━━━ Records for the task

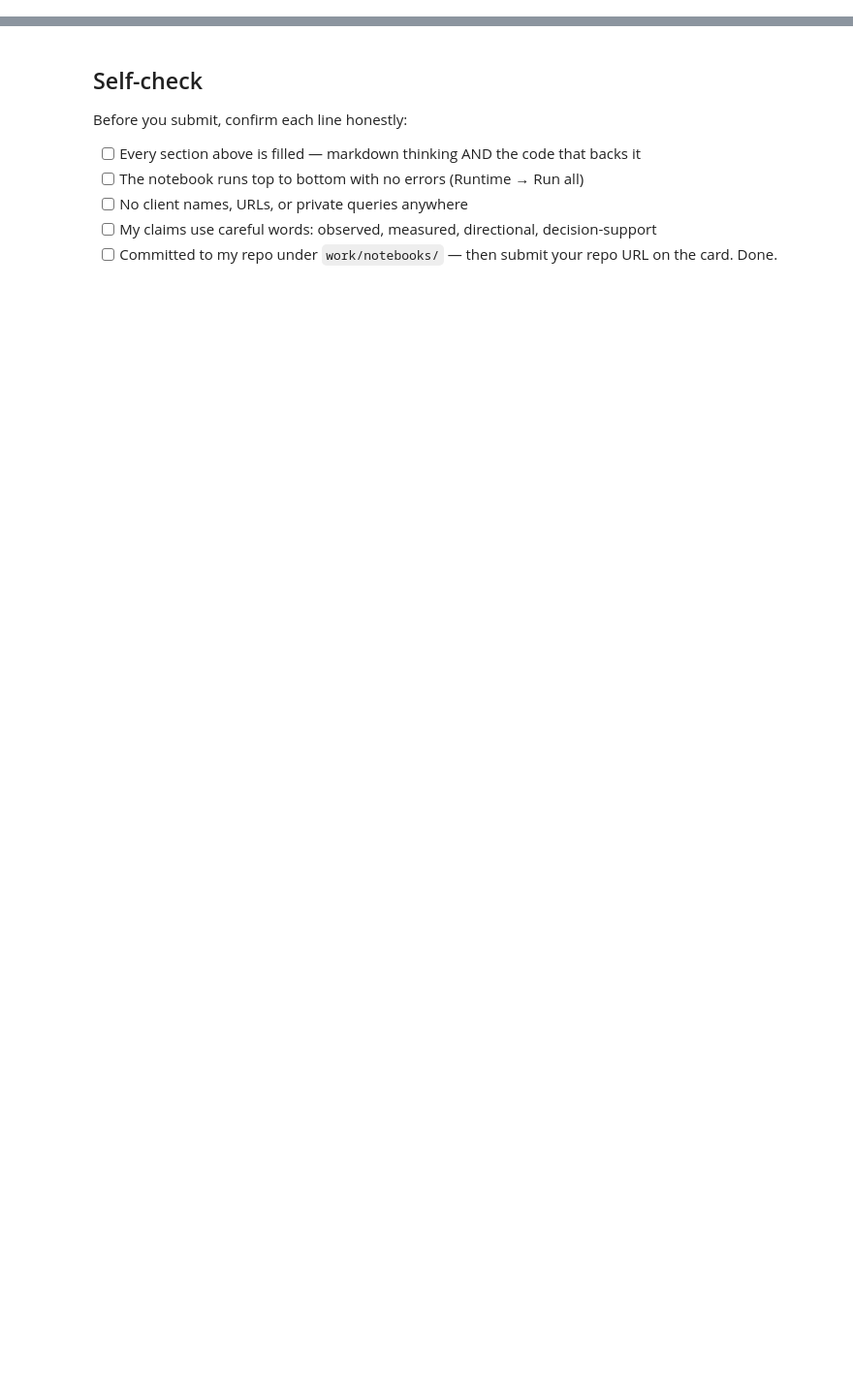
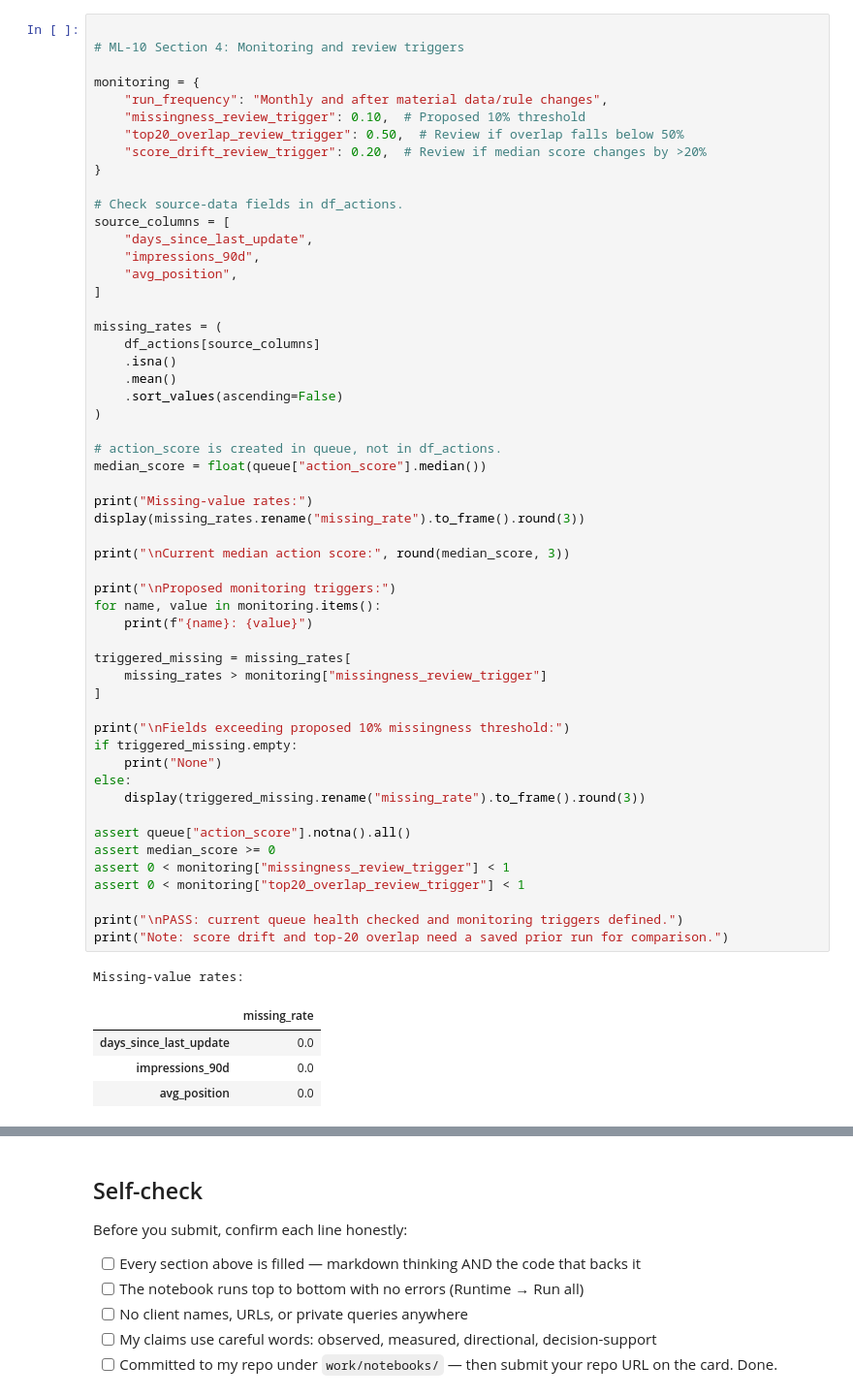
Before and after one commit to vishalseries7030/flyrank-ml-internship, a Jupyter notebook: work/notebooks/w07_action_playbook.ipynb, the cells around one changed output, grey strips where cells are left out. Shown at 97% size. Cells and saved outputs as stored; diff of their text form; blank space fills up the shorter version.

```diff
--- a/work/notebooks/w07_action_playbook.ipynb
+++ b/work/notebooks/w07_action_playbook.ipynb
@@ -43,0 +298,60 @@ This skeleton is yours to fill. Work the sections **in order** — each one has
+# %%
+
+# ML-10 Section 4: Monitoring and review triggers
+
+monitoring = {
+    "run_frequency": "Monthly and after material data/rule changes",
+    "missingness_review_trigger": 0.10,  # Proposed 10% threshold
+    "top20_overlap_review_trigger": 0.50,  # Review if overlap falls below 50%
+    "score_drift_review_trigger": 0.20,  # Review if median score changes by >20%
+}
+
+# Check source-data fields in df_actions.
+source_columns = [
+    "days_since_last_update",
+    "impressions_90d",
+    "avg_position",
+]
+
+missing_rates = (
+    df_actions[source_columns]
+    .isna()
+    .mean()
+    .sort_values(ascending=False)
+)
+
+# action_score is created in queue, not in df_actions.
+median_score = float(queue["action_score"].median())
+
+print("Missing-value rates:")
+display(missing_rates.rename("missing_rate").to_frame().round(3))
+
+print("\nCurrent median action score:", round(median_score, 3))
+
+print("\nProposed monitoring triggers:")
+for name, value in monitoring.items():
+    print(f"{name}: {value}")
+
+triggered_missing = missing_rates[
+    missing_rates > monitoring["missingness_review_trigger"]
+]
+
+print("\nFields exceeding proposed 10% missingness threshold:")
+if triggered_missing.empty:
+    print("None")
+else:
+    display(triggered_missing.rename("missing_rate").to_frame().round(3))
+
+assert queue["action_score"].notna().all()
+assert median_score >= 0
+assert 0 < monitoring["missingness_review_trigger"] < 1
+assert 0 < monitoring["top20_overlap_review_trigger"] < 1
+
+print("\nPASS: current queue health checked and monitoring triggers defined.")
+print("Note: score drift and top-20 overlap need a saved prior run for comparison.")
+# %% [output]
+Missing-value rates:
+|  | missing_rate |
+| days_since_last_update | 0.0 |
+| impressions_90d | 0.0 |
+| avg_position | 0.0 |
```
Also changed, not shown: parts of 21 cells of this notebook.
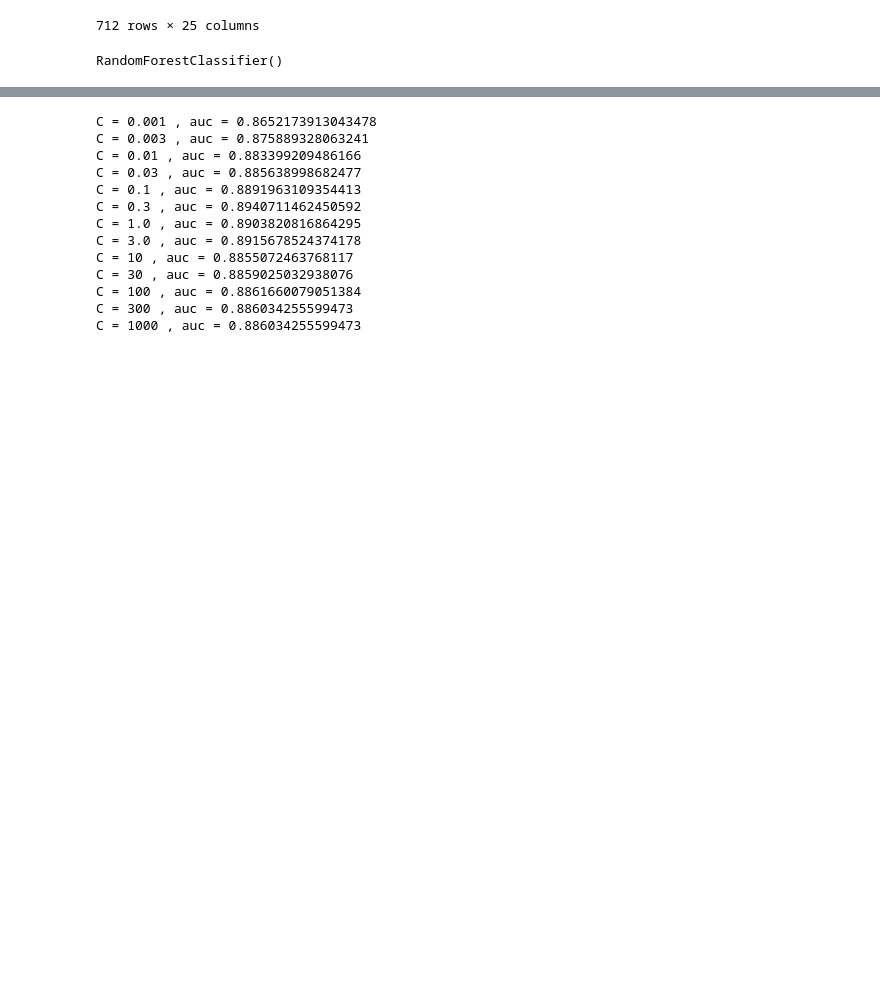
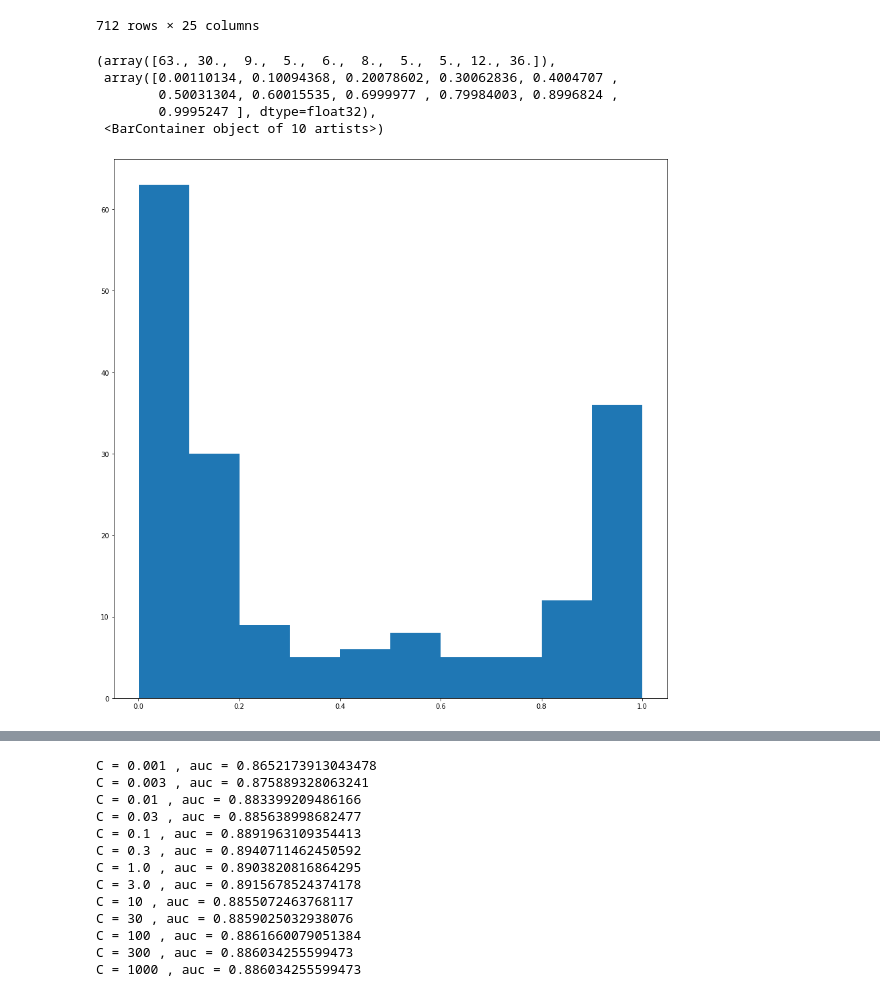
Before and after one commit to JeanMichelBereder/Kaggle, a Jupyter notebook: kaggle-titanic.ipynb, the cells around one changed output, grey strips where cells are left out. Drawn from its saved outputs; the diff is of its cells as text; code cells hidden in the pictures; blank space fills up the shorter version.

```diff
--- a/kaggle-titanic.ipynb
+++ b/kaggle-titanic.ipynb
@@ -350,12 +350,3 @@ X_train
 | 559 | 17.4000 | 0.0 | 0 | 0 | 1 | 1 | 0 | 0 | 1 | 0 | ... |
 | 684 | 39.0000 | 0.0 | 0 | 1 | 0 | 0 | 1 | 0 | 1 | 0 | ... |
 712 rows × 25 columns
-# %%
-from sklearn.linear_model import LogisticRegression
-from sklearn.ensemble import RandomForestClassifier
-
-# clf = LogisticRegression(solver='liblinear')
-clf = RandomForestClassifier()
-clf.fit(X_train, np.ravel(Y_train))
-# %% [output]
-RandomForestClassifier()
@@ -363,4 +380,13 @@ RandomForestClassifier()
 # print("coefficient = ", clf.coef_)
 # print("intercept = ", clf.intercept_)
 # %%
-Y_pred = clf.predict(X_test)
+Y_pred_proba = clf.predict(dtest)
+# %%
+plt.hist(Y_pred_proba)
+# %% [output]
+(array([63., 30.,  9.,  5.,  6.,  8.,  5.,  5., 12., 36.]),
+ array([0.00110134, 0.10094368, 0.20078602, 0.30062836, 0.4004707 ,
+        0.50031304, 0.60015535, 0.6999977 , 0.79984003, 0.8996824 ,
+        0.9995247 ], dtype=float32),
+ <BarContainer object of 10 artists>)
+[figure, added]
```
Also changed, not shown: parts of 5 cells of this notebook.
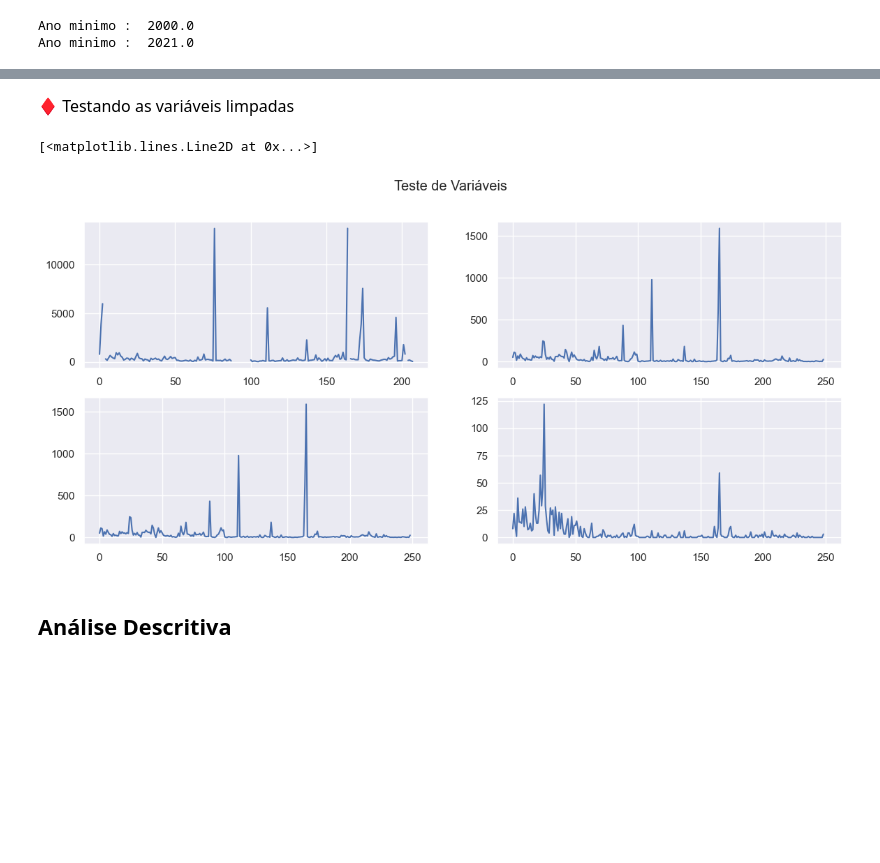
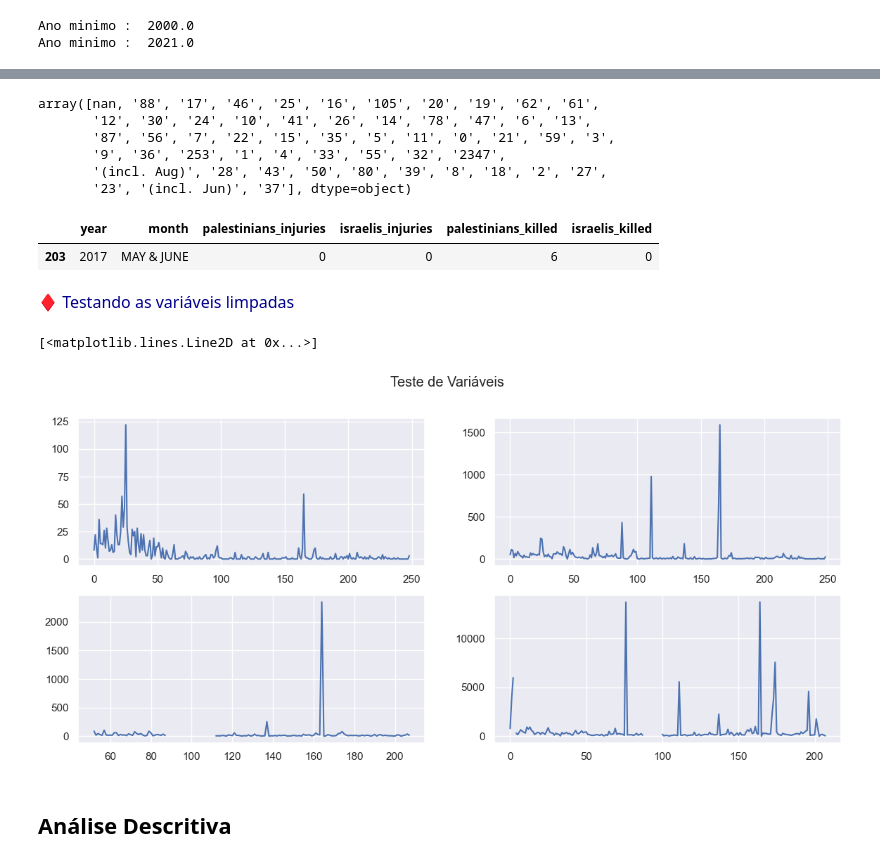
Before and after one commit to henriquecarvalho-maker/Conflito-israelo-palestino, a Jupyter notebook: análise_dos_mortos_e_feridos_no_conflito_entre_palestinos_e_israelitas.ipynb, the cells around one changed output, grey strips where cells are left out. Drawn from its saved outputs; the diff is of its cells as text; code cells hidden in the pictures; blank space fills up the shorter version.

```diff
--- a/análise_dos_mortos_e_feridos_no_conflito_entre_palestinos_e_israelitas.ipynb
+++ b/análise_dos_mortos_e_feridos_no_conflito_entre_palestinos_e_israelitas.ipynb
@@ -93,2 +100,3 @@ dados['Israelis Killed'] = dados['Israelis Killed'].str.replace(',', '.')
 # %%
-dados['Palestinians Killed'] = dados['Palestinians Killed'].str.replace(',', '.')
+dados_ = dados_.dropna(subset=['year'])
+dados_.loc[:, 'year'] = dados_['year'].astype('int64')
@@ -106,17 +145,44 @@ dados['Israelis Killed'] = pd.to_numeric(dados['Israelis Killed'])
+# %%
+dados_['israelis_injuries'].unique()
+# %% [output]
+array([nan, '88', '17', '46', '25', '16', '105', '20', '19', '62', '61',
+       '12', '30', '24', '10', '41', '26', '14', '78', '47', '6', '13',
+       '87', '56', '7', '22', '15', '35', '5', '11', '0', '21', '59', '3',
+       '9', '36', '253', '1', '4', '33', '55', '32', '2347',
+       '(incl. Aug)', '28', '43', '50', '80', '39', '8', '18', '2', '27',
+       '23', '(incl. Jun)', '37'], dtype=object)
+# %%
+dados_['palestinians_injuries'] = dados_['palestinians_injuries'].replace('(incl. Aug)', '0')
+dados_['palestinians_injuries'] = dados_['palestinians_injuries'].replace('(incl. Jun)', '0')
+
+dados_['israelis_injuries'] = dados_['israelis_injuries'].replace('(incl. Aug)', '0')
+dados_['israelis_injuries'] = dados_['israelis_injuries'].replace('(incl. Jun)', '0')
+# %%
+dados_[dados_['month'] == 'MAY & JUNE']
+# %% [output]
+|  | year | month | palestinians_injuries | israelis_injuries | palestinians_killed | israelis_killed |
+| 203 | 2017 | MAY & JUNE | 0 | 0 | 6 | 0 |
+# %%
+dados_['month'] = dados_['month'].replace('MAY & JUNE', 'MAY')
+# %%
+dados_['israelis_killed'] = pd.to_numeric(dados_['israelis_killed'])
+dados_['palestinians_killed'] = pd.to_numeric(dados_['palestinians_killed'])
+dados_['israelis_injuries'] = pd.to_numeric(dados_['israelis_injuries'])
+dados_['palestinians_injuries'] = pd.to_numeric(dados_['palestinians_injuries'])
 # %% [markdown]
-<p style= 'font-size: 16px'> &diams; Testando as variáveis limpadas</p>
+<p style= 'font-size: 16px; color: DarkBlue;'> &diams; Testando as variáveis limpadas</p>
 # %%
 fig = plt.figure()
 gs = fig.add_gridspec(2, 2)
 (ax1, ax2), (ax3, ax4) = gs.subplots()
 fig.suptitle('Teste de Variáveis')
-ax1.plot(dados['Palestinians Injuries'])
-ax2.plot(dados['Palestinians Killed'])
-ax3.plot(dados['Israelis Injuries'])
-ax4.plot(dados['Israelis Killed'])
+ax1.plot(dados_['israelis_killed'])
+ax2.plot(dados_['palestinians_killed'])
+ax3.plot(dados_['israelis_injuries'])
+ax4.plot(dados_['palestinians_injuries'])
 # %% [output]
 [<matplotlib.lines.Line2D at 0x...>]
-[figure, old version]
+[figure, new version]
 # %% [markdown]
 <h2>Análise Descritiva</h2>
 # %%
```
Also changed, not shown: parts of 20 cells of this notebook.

━━━━━━

Work task: Your answer should consist of the lines above that hold the word "parts", copied exactly.

Expected answer:
Also changed, not shown: parts of 21 cells of this notebook.
Also changed, not shown: parts of 5 cells of this notebook.
Also changed, not shown: parts of 20 cells of this notebook.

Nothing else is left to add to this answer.